Monday, July 14, 2014

Text heavy

     I have this problem with writing on the internet. It's a complete distraction. It requires being on a computer which puts me in contact with social media. I'm not the only one who has these issues of productivity vs. non-productivity in the environment of social media. The experience can certainly be addicting. Lately I've become increasingly aware of the sequence and range of feelings associated with the act of engaging on the internet and it's put me on this path of dissecting (or "overthinking" as some people I know refer to it) what's actually happening in my tiny brain and how I come to fall into a funk about myself as a result. It's all about the patterns. Get an idea to write about or an image to put up, a topic to discuss or throw out there, and in my head I can grab parts of sentences and paragraphs to flesh out later. Go to the iPad or desktop computer to get ready to write and just check email or the deadly Facebook account. And that's where it all goes south, the motivation dissapates like the engery of a wave on a beach after it's crashed. Instead, I find myself scrolling through picture after picture, only 1/10th of which interests me. I jump in with a smart-ass comment or two. I find articles that seem interesting but can only read a small portion before I feel like I'm wasting time. And I am. One, two, three hours later and I've accomplished nothing I set out to do, writing-wise. And physically, I'm at complete odds with my studio work.
     I wondered, why do I socialize on FB? In regular life, reality life, I never socialized that often with that many people at once anyway so doesn't it stand to reason that the constant contact and access to information would create an overload? No wonder my meditation sessions are heavily punctuatued with monkey brain moments. Too much information packed too densely to process. It cramps my concentration, focus and creativity. Nothing gets to gel and reassemble into epiphanies, conclusions and insights. I find myself pondering wistfully over memories of the days when I had pen-pals using actual pens and sheets of paper. Time moved more deliberately. Nowadays, it seems life must mimic high-speed computer trading on Wall Street and why? What is gained from it except more, more, more and then the cicuits overload. 
     One of my FB people on my list recently announced a "sabbatical" as it were, from FB and the computer in general. I love when peope announce shit like that. I find the motivation to announce, "I'M LEAVING NOW. DON'T PANIC, I'M NOT DEAD, IT'S JUST TEMPORARY," amusing. I think we become so enamored of the illusion of the specific kind of reality that digital communication can provide that we fall into thinking if we don't see someone on the internet ALL THE TIME, they might be dead. Closure is a funny thing. Those of us on the internet using various means of social media and digital communication (and there are plenty of human bengs who do not!) have become nothing more than monkeys pressing the stainless steel bar over and over again for stimulation and reward. Not that this method of communication doesn't have its benefits and advantages.

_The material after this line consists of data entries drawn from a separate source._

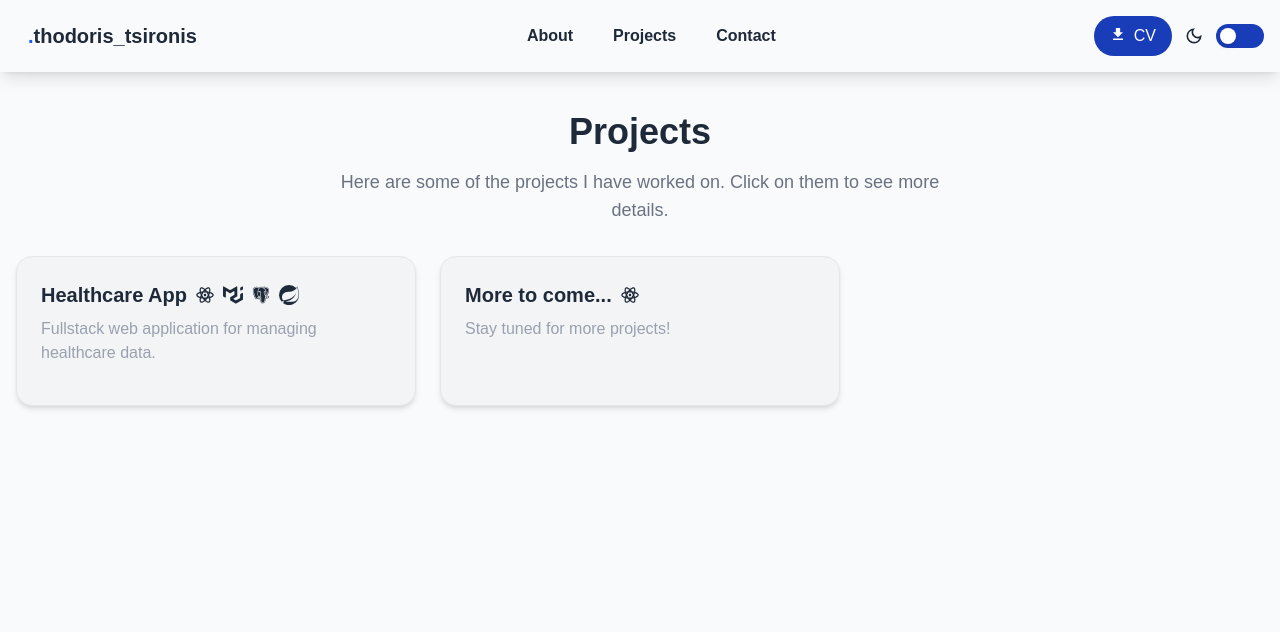
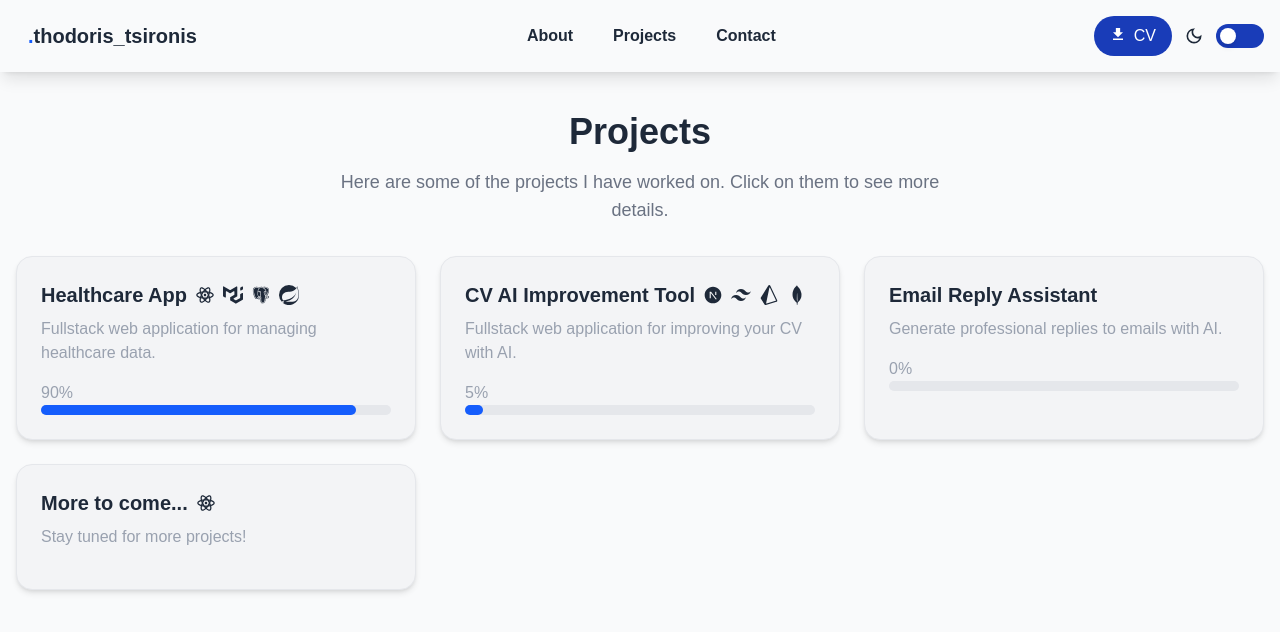
Before and after one commit to tsiro66/Portfolio, a React (Vite) app: page /projects in a window 1280 px wide. Shown: the top 632 px of the page. Built offline with nearby package versions, Linux system fonts and the light colour scheme; a web font is replaced by a local one.

Commit message:
Added new project + progress bar

```diff
--- a/src/components/Projects/Card.tsx
+++ b/src/components/Projects/Card.tsx
@@ -1,8 +1,9 @@
 type DemoCardProps = {
   title: string;
   description: string;
-  techstack: React.ReactNode;
+  techstack?: React.ReactNode;
   link?: string;
+  progress?: string;
 };
 
 const DemoCard: React.FC<DemoCardProps> = ({
@@ -10,6 +11,7 @@ const DemoCard: React.FC<DemoCardProps> = ({
   description,
   techstack,
   link,
+  progress,
 }) => {
   return (
     <>
@@ -26,6 +28,17 @@ const DemoCard: React.FC<DemoCardProps> = ({
           {title} {techstack}
         </h2>
         <p className="text-gray-400 dark:text-gray-300 mb-4">{description}</p>
+        {progress && (
+          <>
+            <p className="text-gray-400 dark:text-gray-300">{progress}</p>
+            <div className="w-full bg-gray-200 rounded-full h-2.5 dark:bg-gray-700">
+              <div
+                className="bg-blue-600 h-2.5 rounded-full"
+                style={{ width: progress }}
+              ></div>
+            </div>
+          </>
+        )}
       </div>
     </>
   );
--- a/src/components/Projects/ProjectCards.tsx
+++ b/src/components/Projects/ProjectCards.tsx
@@ -1,8 +1,10 @@
 import Card from "./Card";
-import { RiReactjsLine } from "react-icons/ri";
-import { SiSpring } from "react-icons/si";
+import { RiReactjsLine, RiTailwindCssFill } from "react-icons/ri";
+import { SiSpring, SiPrisma, SiMongodb } from "react-icons/si";
 import { BiLogoPostgresql } from "react-icons/bi";
 import { SiMui } from "react-icons/si";
+import { RiNextjsFill } from "react-icons/ri";
+
 const ProjectCards = () => {
   return (
     <div className="grid grid-cols-1 sm:grid-cols-2 lg:grid-cols-3 gap-6 mx-4">
@@ -18,7 +20,28 @@ const ProjectCards = () => {
           </div>
         }
         link="https://github.com/stars/tsiro66/lists/healthcare-app"
+        progress="90%"
       />
+      <Card
+        title="CV AI Improvement Tool"
+        description="Fullstack web application for improving your CV with AI."
+        techstack={
+          <div className="flex space-x-2">
+            <RiNextjsFill />
+            <RiTailwindCssFill />
+            <SiPrisma />
+            <SiMongodb />
+          </div>
+        }
+        link="https://github.com/tsiro66/Resume-ai"
+        progress="5%"
+      />
+      <Card
+        title="Email Reply Assistant"
+        description="Generate professional replies to emails with AI."
+        progress="0%"
+      />
+
       <Card
         title="More to come..."
         description="Stay tuned for more projects!"
```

Afterall... she said typing on the iPad to later publish to her blog... So what does this address? A need for me to communicate? A need to be heard? Who is listening anyway? Does it matter to me?
     I've made a couple of changes in my life routine recently. One is that I'm reading more paper books. I find that I miss the way I glean information from real books reflected off a page rather than illuminated on screen. Defintiely easier on my eyes. I also comprehend and retain the information on a deeper level in my brain. The information I get off the internet seems to be scattered and as if I read only the headline. Frankly, that's probabaly all I really do. The other thing I'be been doing is more writing in my journals. I have several. I keep them all going concurrently. Some are nonsense words and phrases, phonetic spellings of sounds in my head, others are more like traditional journals, some are strictly art related, general ideas and specific projects. Maybe it's a fetish of mine but it helps me dump what's in my head. It also makes me want to write again from time to time. Perhaps by the time I'm in my seventies, I'll get on that book I've been encouraged to write. 
     Lastly, though, this blog thing is an unsmooth process. If I type on the iPad, I can't upload pictures because the app I use won't resize the images and doesn't access the controls to do so unless I'm using the desktop computer so I often put off blog posts about things that require pictures. Stupid but there it is. Something seeemingly simple becaines a pain in the ass because I have to jump back and forth from room to room or between keyborads just to make a post. Instead, I do nothing. Or get on FB again.

Maybe I'll do text for a while.

Studio time.

1 comment:

  1. You always, always make me think. That makes you stand out from most of what I can read on the Internet even if you write sporadically, even if I read sporadically.